Dataset entries ::
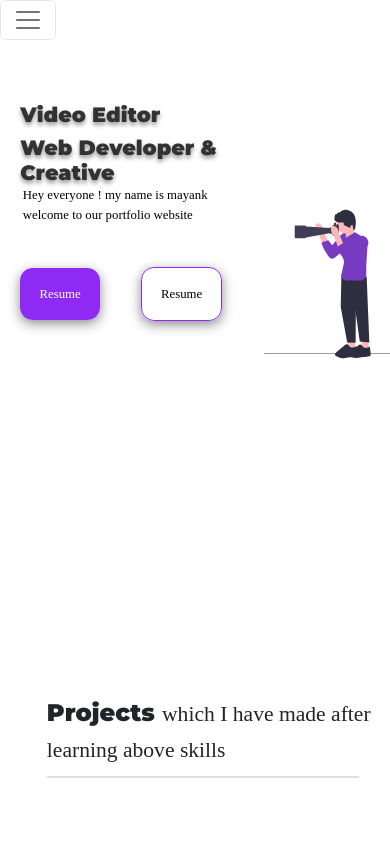
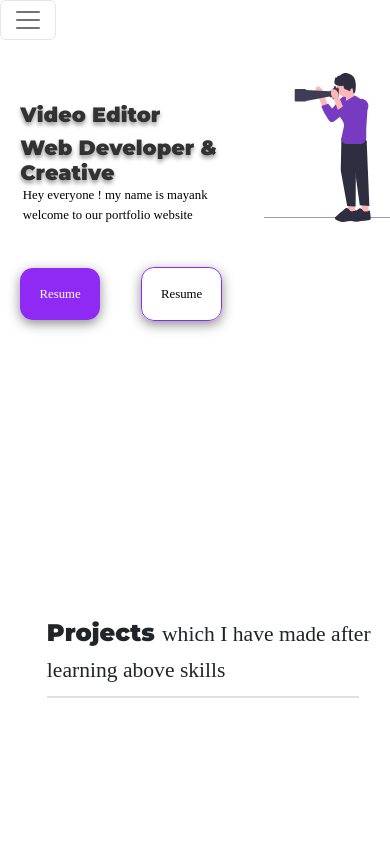
Before and after one commit to kshitijjj/Portfolio, a React (Create React App) app in the folder portfolio/: page / in a window 390 px wide. Shown: the top 844 px of the page. Built offline with nearby package versions, Linux system fonts and the light colour scheme.

Commit message:
update index.css

```diff
--- a/portfolio/src/index.css
+++ b/portfolio/src/index.css
@@ -120,14 +120,8 @@ margin: 2em;
 
 }
 #img1{
-  width: 40vw;
-  height:80vh;
-  margin-left:4em ;
-  margin-top: 2em;
-  animation-name:image ;
-  animation: image ease 2s;
-  animation-iteration-count: 1;
-  animation-fill-mode: backwards;
+  width: 90%;
+  margin-left:2em;
 }
 .image_disp{
     display: grid;
@@ -470,8 +464,6 @@ margin-left: 25%;
     margin-left: 30%;
     width: 70vw;
   }
-
-
   .exp_comp{
     grid-template-columns:auto;
   }
@@ -486,8 +478,6 @@ margin-left: 25%;
   #p3{
     font-size: 1.7em;
   }
-
-
   #text3,#text33{
     font-size: 1.3em;
   }
@@ -505,7 +495,6 @@ margin-left: 25%;
     width: 65vw;
     margin-bottom: 0.1%;
     height: 2.4vh;
-
   }
   #text11{
     width: 65vw;
@@ -520,8 +509,8 @@ margin-left: 25%;
   }
   #img1{
     width: 45vw;
-    height: 50vh;
-    margin: 0;
+    margin-left: 0%;
+
   }
   .social{
     margin-top: 35%;
@@ -535,7 +524,6 @@ margin-left: 25%;
   .icon_btn{
     width: 5vw;
   }
-
   .abt_card{
     width: 90%;
     margin-left: 1%;
@@ -546,7 +534,6 @@ margin-left: 25%;
   .about_card{
     margin-left: 7%;
   }
-
   .main7{
     padding: 1%;
     grid-template-columns: auto;
```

What you need to do ::
Return all the material exactly, skipping pictures.

Finished exercise ::
Before and after one commit to kshitijjj/Portfolio, a React (Create React App) app in the folder portfolio/: page / in a window 390 px wide. Shown: the top 844 px of the page. Built offline with nearby package versions, Linux system fonts and the light colour scheme.

Commit message:
update index.css

```diff
--- a/portfolio/src/index.css
+++ b/portfolio/src/index.css
@@ -120,14 +120,8 @@ margin: 2em;
 
 }
 #img1{
-  width: 40vw;
-  height:80vh;
-  margin-left:4em ;
-  margin-top: 2em;
-  animation-name:image ;
-  animation: image ease 2s;
-  animation-iteration-count: 1;
-  animation-fill-mode: backwards;
+  width: 90%;
+  margin-left:2em;
 }
 .image_disp{
     display: grid;
@@ -470,8 +464,6 @@ margin-left: 25%;
     margin-left: 30%;
     width: 70vw;
   }
-
-
   .exp_comp{
     grid-template-columns:auto;
   }
@@ -486,8 +478,6 @@ margin-left: 25%;
   #p3{
     font-size: 1.7em;
   }
-
-
   #text3,#text33{
     font-size: 1.3em;
   }
@@ -505,7 +495,6 @@ margin-left: 25%;
     width: 65vw;
     margin-bottom: 0.1%;
     height: 2.4vh;
-
   }
   #text11{
     width: 65vw;
@@ -520,8 +509,8 @@ margin-left: 25%;
   }
   #img1{
     width: 45vw;
-    height: 50vh;
-    margin: 0;
+    margin-left: 0%;
+
   }
   .social{
     margin-top: 35%;
@@ -535,7 +524,6 @@ margin-left: 25%;
   .icon_btn{
     width: 5vw;
   }
-
   .abt_card{
     width: 90%;
     margin-left: 1%;
@@ -546,7 +534,6 @@ margin-left: 25%;
   .about_card{
     margin-left: 7%;
   }
-
   .main7{
     padding: 1%;
     grid-template-columns: auto;
```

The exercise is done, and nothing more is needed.